There are situations where Level 1 casing reaming could save up to 50 percent of the time or more.
In the BHA
Reamer shoeTo be able to ream casing down, you must plan to use a proper reamer shoe. Fixed on Casing or Liner strings, it is designed according to your application needs, and to minimize ECD and maximize Flow-By.
The reamer shoe has a cutting/reaming structure that re-establishes the hole size. The dynamically directed flow ports overcome difficulties when running casing and ensure effective hole cleaning.
Being easy to drill through, and part of your shoe track, the reamer shoe is mostly equipped with high strength profiled alloy front (“the nose”) drillable with standard PDC or Rollercone bits. The exact nature of the well section determines which style of shoe is most appropriate, and similarly, the choice of cutting structure depends on the type of obstructions likely to be encountered.
Some reamer shoes are able to cut and drill thru formations as well (HD versions), so running parameters and aggressiveness of the ream shoe should be proper planned and optimized.
Example of reamer shoe: Pen-O-Trator (DHP)
CentralizersDepending on well sections and applications, you need to plan the most suitable centralizers for your reaming job.
A casing centralizer well secured around the joint will keep the casing from contacting the wellbore walls and prevent differential sticking. Casing centralization is also one of the key elements in generating a quality cementing job by preventing poor areal isolation.
Term of standoff is related to casing centralization and represents the extent to which the casing string is centered. When the casing is perfectly centered in the wellbore, the standoff is 100%. 0% standoff means your casing touches the wellbore. The goal is always to provide a positive standoff with a maximum torque&drag reduction and maximum flow-by.
On the surface
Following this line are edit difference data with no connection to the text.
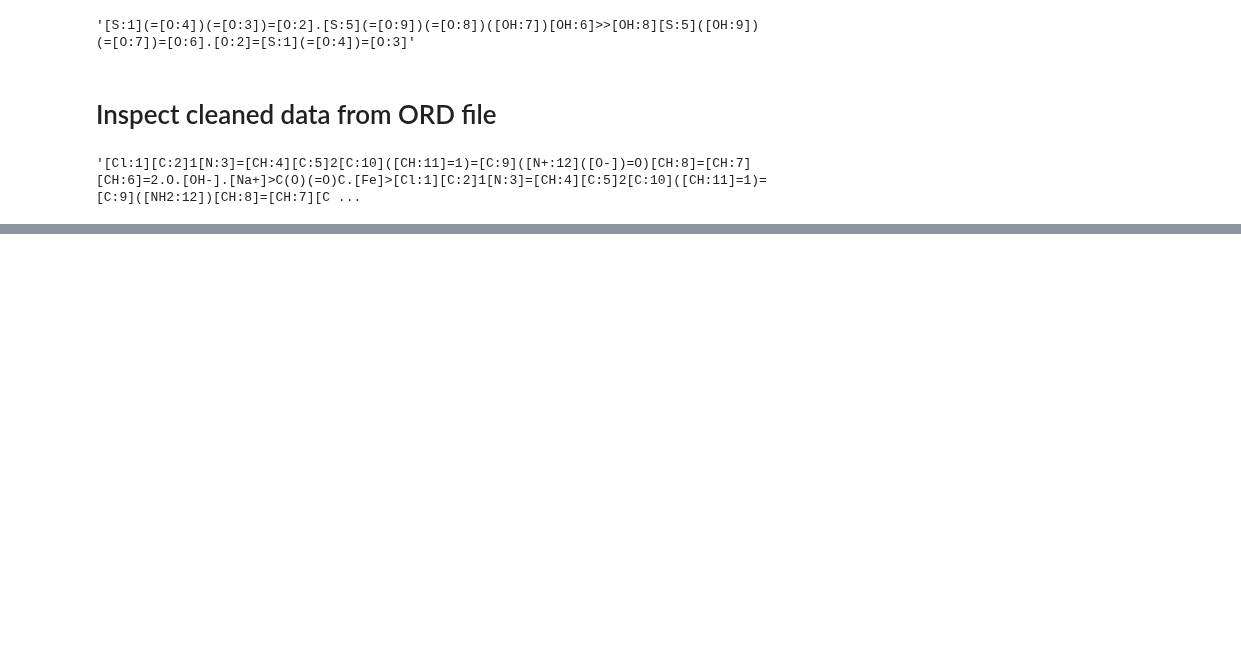
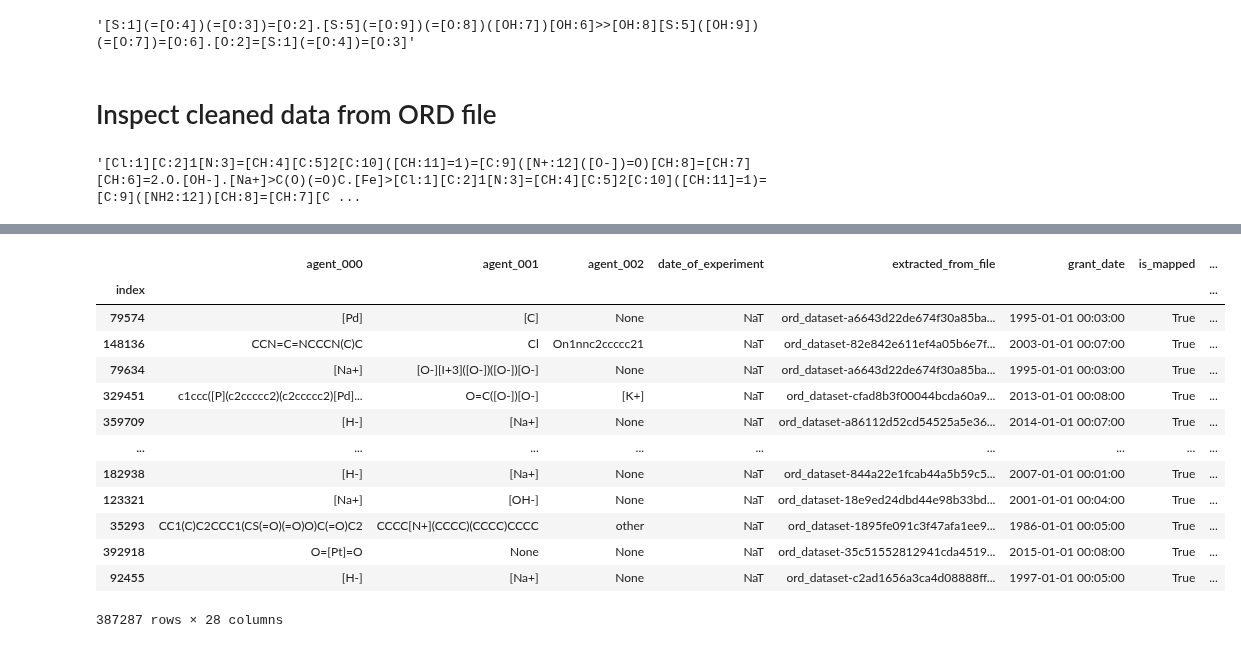
Before and after one commit to sustainable-processes/ORDerly, a Jupyter notebook: notebooks/inspect_orderly_data.ipynb, the cells around one changed output, grey strips where cells are left out. Saved outputs shown, nothing was run; the diff lists cells and outputs as text; code cells hidden in the pictures; blank space fills up the shorter version.

```diff
--- a/notebooks/inspect_orderly_data.ipynb
+++ b/notebooks/inspect_orderly_data.ipynb
@@ -65,0 +118,19 @@ df['rxn_str'][0]
+# %%
+train_2_df = pd.read_parquet("/Users/dsw46/Projects_local/orderly_reproduce/data/orderly/orderly_ord_train.parquet")
+# %%
+train_2_df
+# %% [output]
+|  | agent_000 | agent_001 | agent_002 | date_of_experiment | extracted_from_file | grant_date | is_mapped | ... |
+| index |  |  |  |  |  |  |  | ... |
+| 79574 | [Pd] | [C] | None | NaT | ord_dataset-a6643d22de674f30a85ba... | 1995-01-01 00:03:00 | True | ... |
+| 148136 | CCN=C=NCCCN(C)C | Cl | On1nnc2ccccc21 | NaT | ord_dataset-82e842e611ef4a05b6e7f... | 2003-01-01 00:07:00 | True | ... |
+| 79634 | [Na+] | [O-][I+3]([O-])([O-])[O-] | None | NaT | ord_dataset-a6643d22de674f30a85ba... | 1995-01-01 00:03:00 | True | ... |
+| 329451 | c1ccc([P](c2ccccc2)(c2ccccc2)[Pd]... | O=C([O-])[O-] | [K+] | NaT | ord_dataset-cfad8b3f00044bcda60a9... | 2013-01-01 00:08:00 | True | ... |
+| 359709 | [H-] | [Na+] | None | NaT | ord_dataset-a86112d52cd54525a5e36... | 2014-01-01 00:07:00 | True | ... |
+| ... | ... | ... | ... | ... | ... | ... | ... | ... |
+| 182938 | [H-] | [Na+] | None | NaT | ord_dataset-844a22e1fcab44a5b59c5... | 2007-01-01 00:01:00 | True | ... |
+| 123321 | [Na+] | [OH-] | None | NaT | ord_dataset-18e9ed24dbd44e98b33bd... | 2001-01-01 00:04:00 | True | ... |
+| 35293 | CC1(C)C2CCC1(CS(=O)(=O)O)C(=O)C2 | CCCC[N+](CCCC)(CCCC)CCCC | other | NaT | ord_dataset-1895fe091c3f47afa1ee9... | 1986-01-01 00:05:00 | True | ... |
+| 392918 | O=[Pt]=O | None | None | NaT | ord_dataset-35c51552812941cda4519... | 2015-01-01 00:08:00 | True | ... |
+| 92455 | [H-] | [Na+] | None | NaT | ord_dataset-c2ad1656a3ca4d08888ff... | 1997-01-01 00:05:00 | True | ... |
+387287 rows × 28 columns
```
Also changed, not shown: parts of 3 cells of this notebook, 5 other files.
The most important equipment on the surface is, without any doubt, the OWS CRTi/e tools designed for casing running, reaming or drilling with top drive equipped rigs. It enables connection make up, break out, circulation and rotation and assists in getting your casing to TD the first time, reducing non-productive time and associated costs.
Casing reaming needs to be taken into consideration in the planning phase of the project. Through torque and drag analysis in the planning stage, well engineers have to assess if the casing connection is able to withstand the combined mechanical stresses induced by reaming down the casing.
If heavy reaming is expected, fatigue analysis of the connection will have to be performed using fatigue performance data from the casing supplier.
API casing connections are limited when casing reaming is required, and most of the applications will probably require premium connections.
Cut casing running costs
For low to high angled sections, when reaming is expected, a CRTi system and a Ream Shoe is highly recommended to be in place. The extra costs of the ‘reaming equipment’ is low compared to the risk (real costs...) of not reaching planned TD or jeopardizing the integrity of your wellbore.
A fresh example from an onshore rig in South-Eastern Europe illustrates the economical aspects:
With a rig cost at 1500 €/hour, the client was trying to reach TD conventionally for many hours without succeeding. The operator washed down casing (‘reaming’ with a standard float shoe…) for more than 26 hours, and the shoe was finally set 30 meters higher than planned final TD.
On the next well in the same cluster, with similar section TD and geological setup, the operator spent 6000€ extra on a ream shoe, and accessed OWS CRTi system.
This simple solution brought them savings of more than 30k€, and section was "closed" at the planned TD, followed by a successful cementing job.